Telephone Exchange

As early as 1921, the firm has their own private branch telephone exchange installed, connected to the Loughborough public exchange, consisting of two external lines (Loughborough 691 and 692) and five internal lines. This was long before deregulation, which meant that the Post Office Telegrams Contracts Department at No. 150, London Road Leicester were responsible for approving installation but were also responsible for installing all the internal wiring. The annual rental, payable quarterly, for these two external lines amounted £14; whilst the annual rental of five internal lines should have £15 (£11 5s. for the extensions and £3 15s. for the additional wiring), although the firm were only charged £12. Interestingly it was not one of the firm’s directors who signed the contract but John Henry Frederick Cunningham, the firm’s costing clerk (See Chapter 6).

The firm first had a single external telephone line (Telephone No: Loughborough 6) installed around 1896; by 1912, this number had changed to Loughborough 596. Despite having a telephone for over twenty years the firm rarely, if ever, used it in advertising material, preferring to be contacted by post. However, when the exchange was installed they starting incorporating the two numbers in to their adverts. By the early 1930s they were only advertising one number – 691.

Post Office Telephones Letter regarding new exchange

In September 1935, Post Office Telephones wrote to the firm informing them of the preparations that were underway regarding the new automated telephone exchange being installed in the town[1]. The letter also confirmed that they would replace the firms’ existing telephone installation with one that was compatible with the new exchange. The implementation of the new automated exchange meant adopting a four-figure numbering system, changing the firm’s number from 691 to 2691. These new numbers were made available well in advance of cutting over to the new exchange, by programming all those exchanges with direct links with the existing Loughborough exchange, to be able to transfer the old three-digit number to the new number[2]. The new exchange also allowed hunting groups to be set-up, for those with two or more lines. One of the major advantages of the new system was that all local calls could be dialled directly by entering a two-digit prefix, instead of having to go through the operator, e.g. 55 for Quorn; 64 for Hathern; 54 for Ashbourne, Castle Donington, Derby, Matlock, Melbourne and Mickleover. Such was the planning by the Post Office, that not only did they visit every subscriber to explain the new system; they installed a miniature model of the new exchange in the Post Office. This was made available to the public daily, between the hours of 9 a.m. and 7:30 p.m., showing a step by step explanation of how to make calls with the new system, including understanding the meaning of the new tones, etc.[3]. The switchover took place without incident on 6th June 1936, taking only a couple of minutes to complete. At the time, Loughborough had about 800 telephone lines, making about 5,000 calls per day and was one of the first towns (as opposed to cities) in the country to install the new exchange[4].

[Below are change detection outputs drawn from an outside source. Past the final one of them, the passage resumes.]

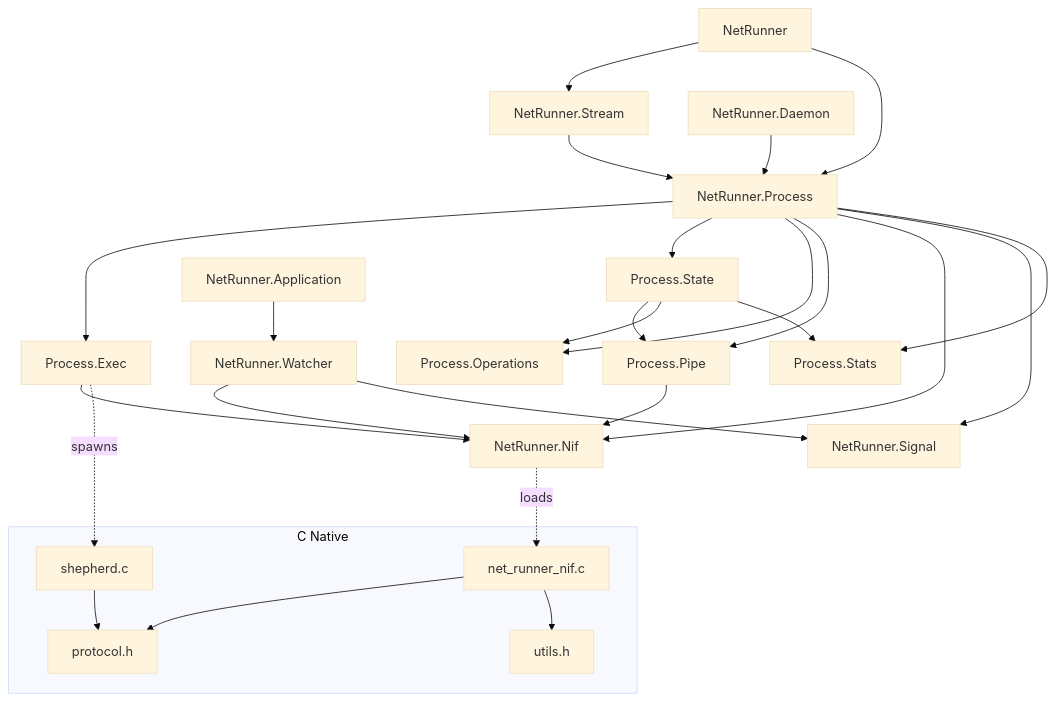
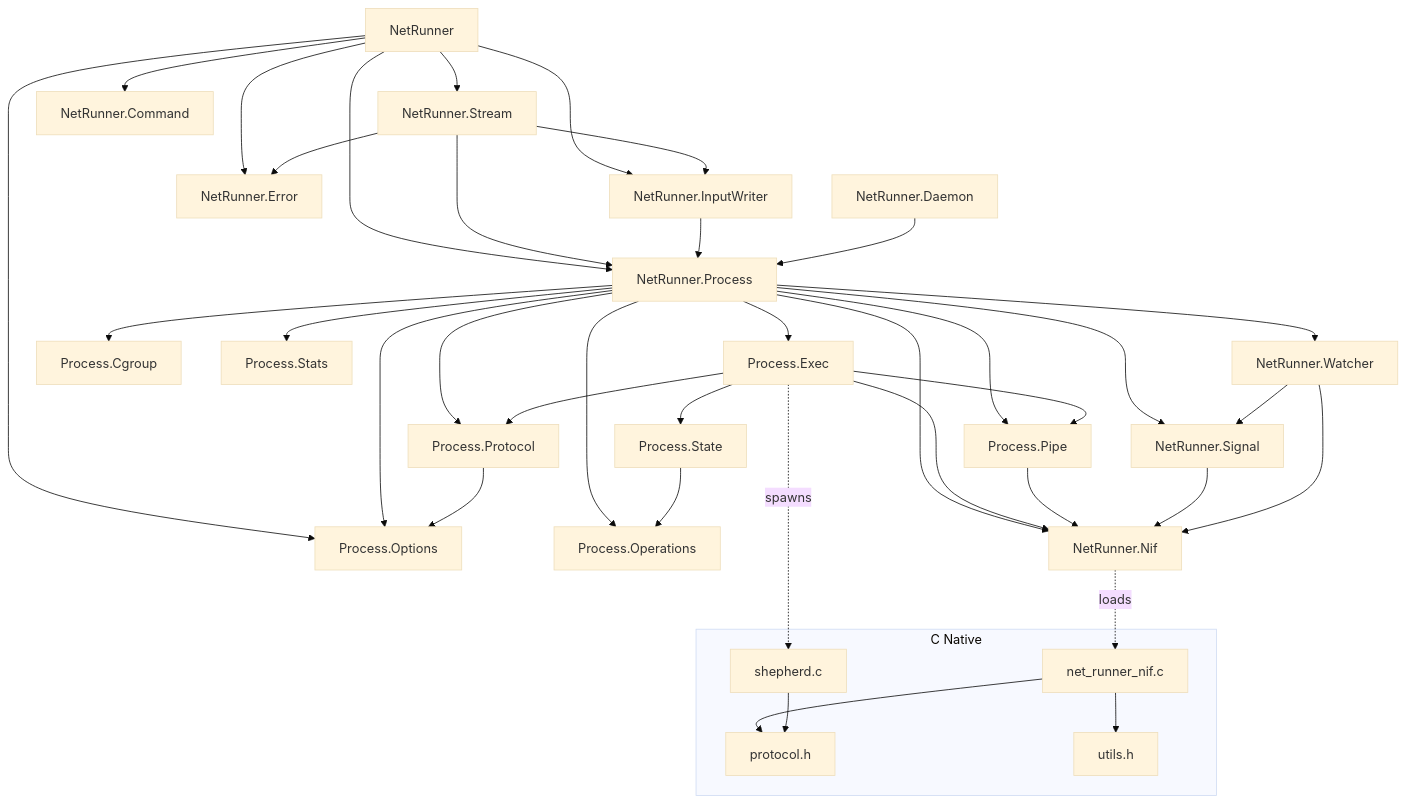
The diagram in docs/modules.md (nyo16/net_runner), drawn with Mermaid (base theme) before and after one commit. The commit also changed other lines of this file and 60 other files, not shown here.

````diff
--- a/docs/modules.md
+++ b/docs/modules.md
@@ -3,35 +3,47 @@
 ```mermaid
 graph TD
     NR[NetRunner] --> S[NetRunner.Stream]
     NR --> P[NetRunner.Process]
+    NR --> IW[NetRunner.InputWriter]
+    NR --> ERR[NetRunner.Error]
+    NR --> CMD[NetRunner.Command]
+    NR --> OPT[Process.Options]
     S --> P
+    S --> IW
+    S --> ERR
+    IW --> P
+    D[NetRunner.Daemon] --> P
     P --> EX[Process.Exec]
-    P --> ST[Process.State]
+    P --> OPT
     P --> OP[Process.Operations]
     P --> PI[Process.Pipe]
+    P --> PR[Process.Protocol]
+    P --> CG[Process.Cgroup]
     P --> NI[NetRunner.Nif]
     P --> SIG[NetRunner.Signal]
     P --> STATS[Process.Stats]
+    P --> W[NetRunner.Watcher]
+    EX --> PR
     EX --> NI
+    EX --> PI
+    EX --> ST[Process.State]
+    PR --> OPT
     PI --> NI
-    ST --> PI
     ST --> OP
-    ST --> STATS
-    W[NetRunner.Watcher] --> NI
+    SIG --> NI
+    W --> NI
     W --> SIG
-    APP[NetRunner.Application] --> W
-    D[NetRunner.Daemon] --> P
 
     subgraph "C Native"
         SH[shepherd.c]
         NIFC[net_runner_nif.c]
         PROTO[protocol.h]
         UTIL[utils.h]
     end
 
     NI -.->|loads| NIFC
     EX -.->|spawns| SH
     NIFC --> PROTO
     NIFC --> UTIL
     SH --> PROTO
 ```
````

It is difficult to understand how important the telephone was to the firm at the time. Their accounts[5] for the period, which combined postage, telegrams and telephone into a single figure, shows a steady year on year increase from 1931 (£139 6s. 3d.) to a peak in 1936 (£189 9s. 5d.) before declining upto 1939 (£142 2s. 1d.).


References:

  1. Private Records.
  2. The Loughborough Echo, 6th December 1935.
  3. The Loughborough Echo, 15th May 1935.
  4. The Loughborough Echo, 12th June 1935.
  5. Leicestershire Record Office ref: DE2121/08.